*What you will do*.
In the records that follow, find each line with "document" and pull it out.

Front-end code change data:
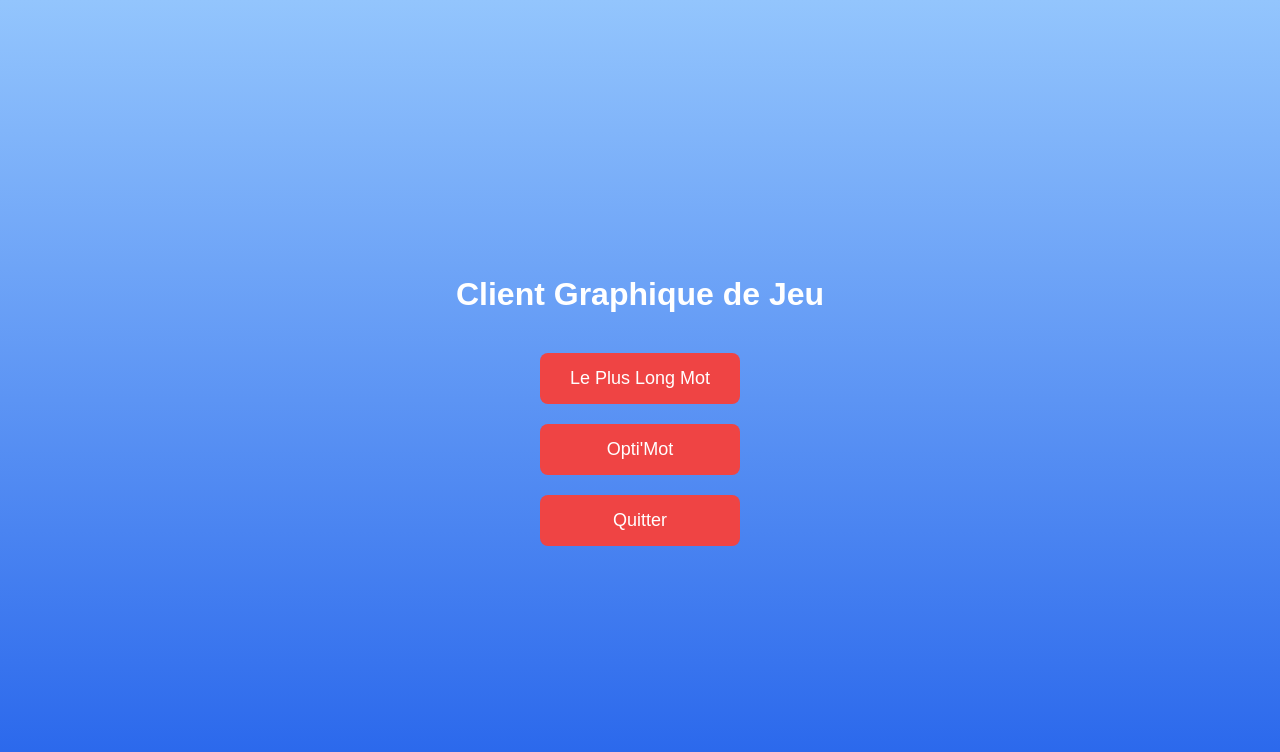
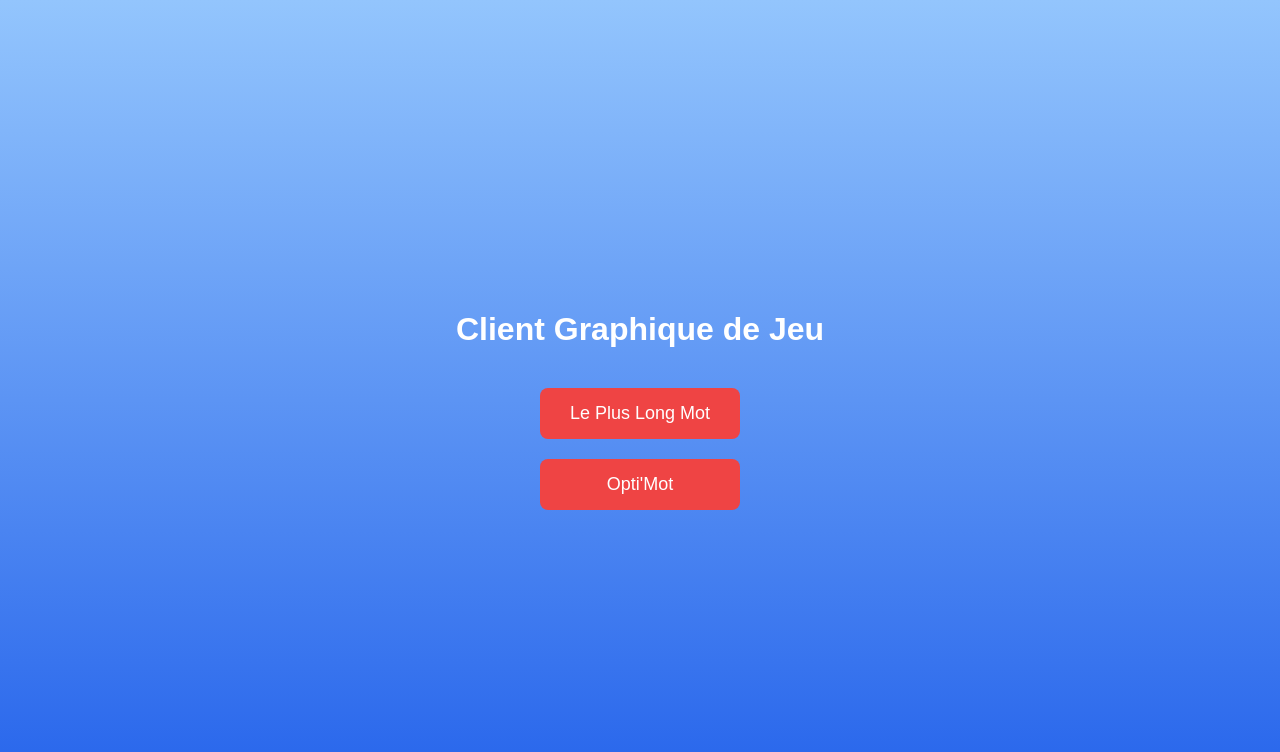
Before and after one commit to VBrochard/ProjetL2-S4, a Python web app: template templates/index.html in a window 1280 px wide. Shown: the top 752 px of the page. Run offline with Jinja, Linux system fonts and the light colour scheme; the template is opened without the code that fills it, so the values that code supplies are empty.

Commit message:
Petite Modif

```diff
--- a/templates/index.html
+++ b/templates/index.html
@@ -13,7 +13,6 @@
     <div class="button-container">
         <button id="btn-long-word">Le Plus Long Mot</button>
         <button id="btn-opti-mot">Opti'Mot</button>
-        <button id="btn-quit">Quitter</button>
     </div>
 
     <script>
@@ -24,12 +23,6 @@
         document.getElementById('btn-opti-mot').addEventListener('click', function () {
             alert("Opti'Mot");
         });
-
-        document.getElementById('btn-quit').addEventListener('click', function () {
-            if (confirm('Voulez-vous vraiment quitter?')) {
-                window.close();
-            }
-        });
     </script>
 </body>
 
```
Also changed, not shown: README.md.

*Solution for this task*.
         document.getElementById('btn-opti-mot').addEventListener('click', function () {
-        document.getElementById('btn-quit').addEventListener('click', function () {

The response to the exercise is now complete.